(Task to carry out): Could you return every record below word for word, leaving out the pictures?

(Record excerpts):

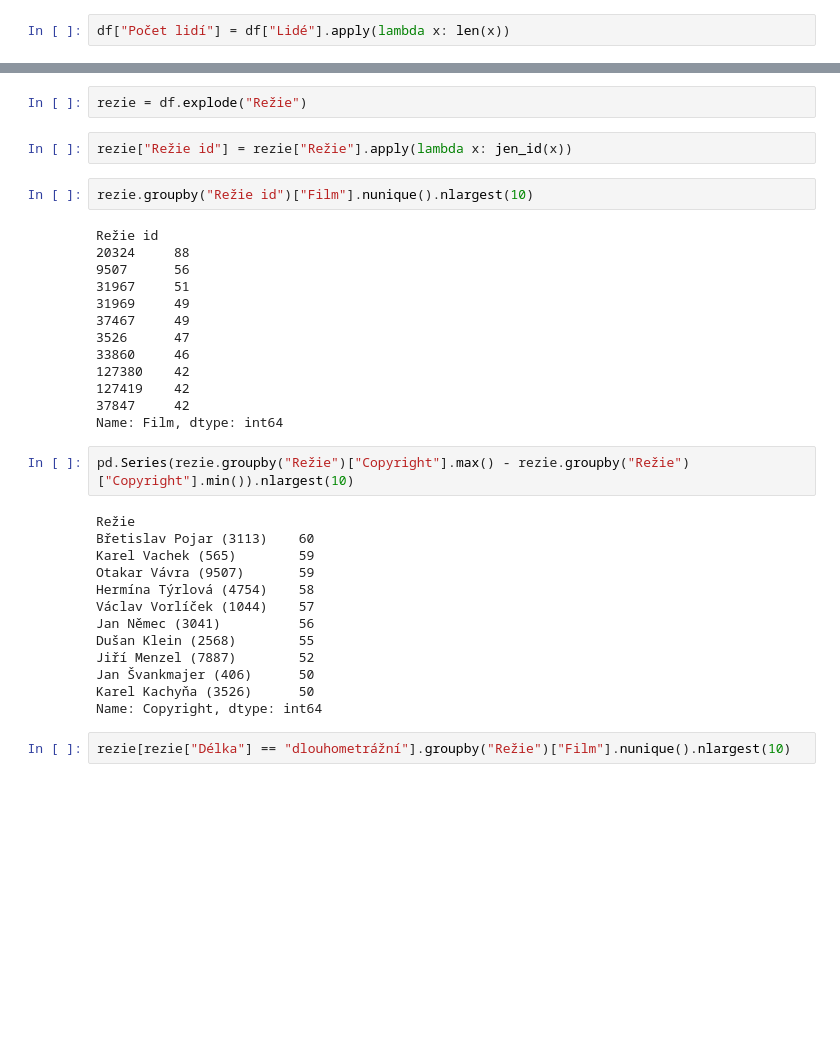
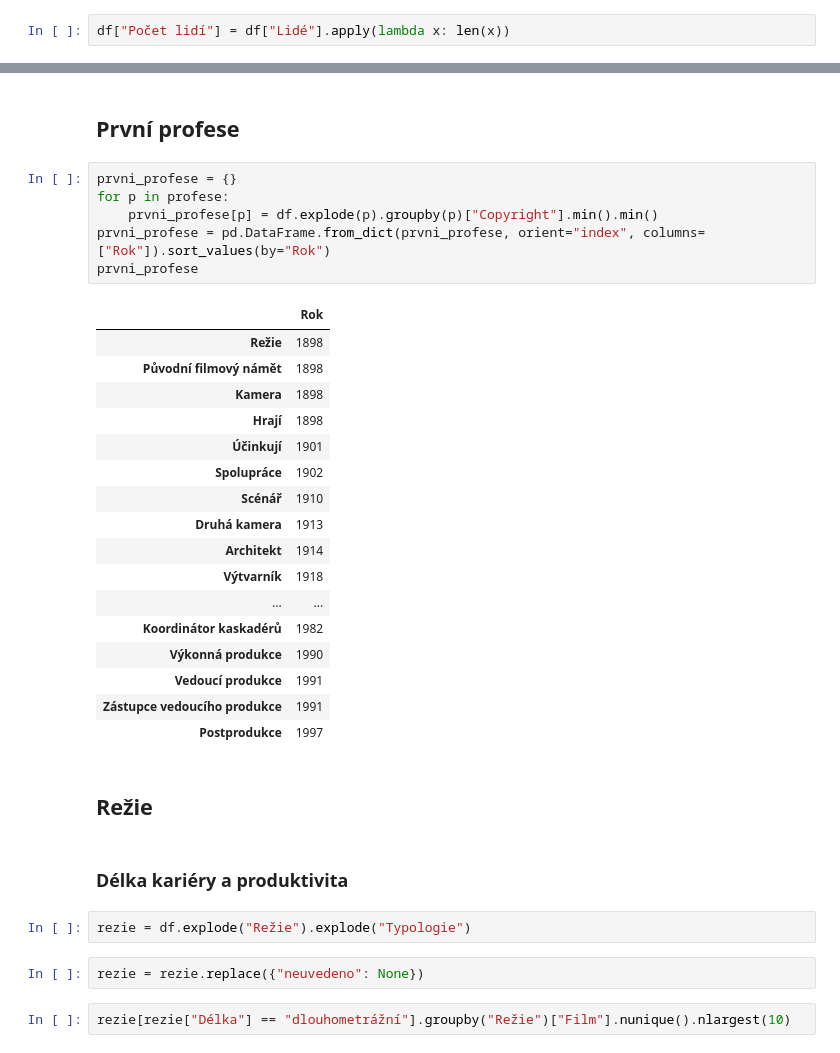
Before and after one commit to DataRozhlas/filmovy-prehled, a Jupyter notebook: 129 tvůrcovstvo aka Král Vávra.ipynb, the cells around one changed output, grey strips where cells are left out. Drawn from its saved outputs; the diff is of its cells as text; blank space fills up the shorter version.

```diff
--- a/129 tvůrcovstvo aka Král Vávra.ipynb
+++ b/129 tvůrcovstvo aka Král Vávra.ipynb
@@ -95,37 +47,37 @@ def jen_id(x):
-# %%
-rezie = df.explode("Režie")
-# %%
-rezie["Režie id"] = rezie["Režie"].apply(lambda x: jen_id(x))
-# %%
-rezie.groupby("Režie id")["Film"].nunique().nlargest(10)
-# %% [output]
-Režie id
-20324     88
-9507      56
-31967     51
-31969     49
-37467     49
-3526      47
-33860     46
-127380    42
-127419    42
-37847     42
-Name: Film, dtype: int64
-# %%
-pd.Series(rezie.groupby("Režie")["Copyright"].max() - rezie.groupby("Režie")["Copyright"].min()).nlargest(10)
-# %% [output]
-Režie
-Břetislav Pojar (3113)    60
-Karel Vachek (565)        59
-Otakar Vávra (9507)       59
-Hermína Týrlová (4754)    58
-Václav Vorlíček (1044)    57
-Jan Němec (3041)          56
-Dušan Klein (2568)        55
-Jiří Menzel (7887)        52
-Jan Švankmajer (406)      50
-Karel Kachyňa (3526)      50
-Name: Copyright, dtype: int64
+# %% [markdown]
+## První profese
+# %%
+prvni_profese = {}
+for p in profese:
+    prvni_profese[p] = df.explode(p).groupby(p)["Copyright"].min().min()
+prvni_profese = pd.DataFrame.from_dict(prvni_profese, orient="index", columns=["Rok"]).sort_values(by="Rok")
+prvni_profese
+# %% [output]
+|  | Rok |
+| Režie | 1898 |
+| Původní filmový námět | 1898 |
+| Kamera | 1898 |
+| Hrají | 1898 |
+| Účinkují | 1901 |
+| Spolupráce | 1902 |
+| Scénář | 1910 |
+| Druhá kamera | 1913 |
+| Architekt | 1914 |
+| Výtvarník | 1918 |
+| ... | ... |
+| Koordinátor kaskadérů | 1982 |
+| Výkonná produkce | 1990 |
+| Vedoucí produkce | 1991 |
+| Zástupce vedoucího produkce | 1991 |
+| Postprodukce | 1997 |
+# %% [markdown]
+## Režie
+# %% [markdown]
+### Délka kariéry a produktivita
+# %%
+rezie = df.explode("Režie").explode("Typologie")
+# %%
+rezie = rezie.replace({"neuvedeno": None})
 # %%
 rezie[rezie["Délka"] == "dlouhometrážní"].groupby("Režie")["Film"].nunique().nlargest(10)
 # %% [output]
```
Also changed, not shown: parts of 54 cells of this notebook, 30 other files.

(Written reply):
Before and after one commit to DataRozhlas/filmovy-prehled, a Jupyter notebook: 129 tvůrcovstvo aka Král Vávra.ipynb, the cells around one changed output, grey strips where cells are left out. Drawn from its saved outputs; the diff is of its cells as text; blank space fills up the shorter version.

```diff
--- a/129 tvůrcovstvo aka Král Vávra.ipynb
+++ b/129 tvůrcovstvo aka Král Vávra.ipynb
@@ -95,37 +47,37 @@ def jen_id(x):
-# %%
-rezie = df.explode("Režie")
-# %%
-rezie["Režie id"] = rezie["Režie"].apply(lambda x: jen_id(x))
-# %%
-rezie.groupby("Režie id")["Film"].nunique().nlargest(10)
-# %% [output]
-Režie id
-20324     88
-9507      56
-31967     51
-31969     49
-37467     49
-3526      47
-33860     46
-127380    42
-127419    42
-37847     42
-Name: Film, dtype: int64
-# %%
-pd.Series(rezie.groupby("Režie")["Copyright"].max() - rezie.groupby("Režie")["Copyright"].min()).nlargest(10)
-# %% [output]
-Režie
-Břetislav Pojar (3113)    60
-Karel Vachek (565)        59
-Otakar Vávra (9507)       59
-Hermína Týrlová (4754)    58
-Václav Vorlíček (1044)    57
-Jan Němec (3041)          56
-Dušan Klein (2568)        55
-Jiří Menzel (7887)        52
-Jan Švankmajer (406)      50
-Karel Kachyňa (3526)      50
-Name: Copyright, dtype: int64
+# %% [markdown]
+## První profese
+# %%
+prvni_profese = {}
+for p in profese:
+    prvni_profese[p] = df.explode(p).groupby(p)["Copyright"].min().min()
+prvni_profese = pd.DataFrame.from_dict(prvni_profese, orient="index", columns=["Rok"]).sort_values(by="Rok")
+prvni_profese
+# %% [output]
+|  | Rok |
+| Režie | 1898 |
+| Původní filmový námět | 1898 |
+| Kamera | 1898 |
+| Hrají | 1898 |
+| Účinkují | 1901 |
+| Spolupráce | 1902 |
+| Scénář | 1910 |
+| Druhá kamera | 1913 |
+| Architekt | 1914 |
+| Výtvarník | 1918 |
+| ... | ... |
+| Koordinátor kaskadérů | 1982 |
+| Výkonná produkce | 1990 |
+| Vedoucí produkce | 1991 |
+| Zástupce vedoucího produkce | 1991 |
+| Postprodukce | 1997 |
+# %% [markdown]
+## Režie
+# %% [markdown]
+### Délka kariéry a produktivita
+# %%
+rezie = df.explode("Režie").explode("Typologie")
+# %%
+rezie = rezie.replace({"neuvedeno": None})
 # %%
 rezie[rezie["Délka"] == "dlouhometrážní"].groupby("Režie")["Film"].nunique().nlargest(10)
 # %% [output]
```
Also changed, not shown: parts of 54 cells of this notebook, 30 other files.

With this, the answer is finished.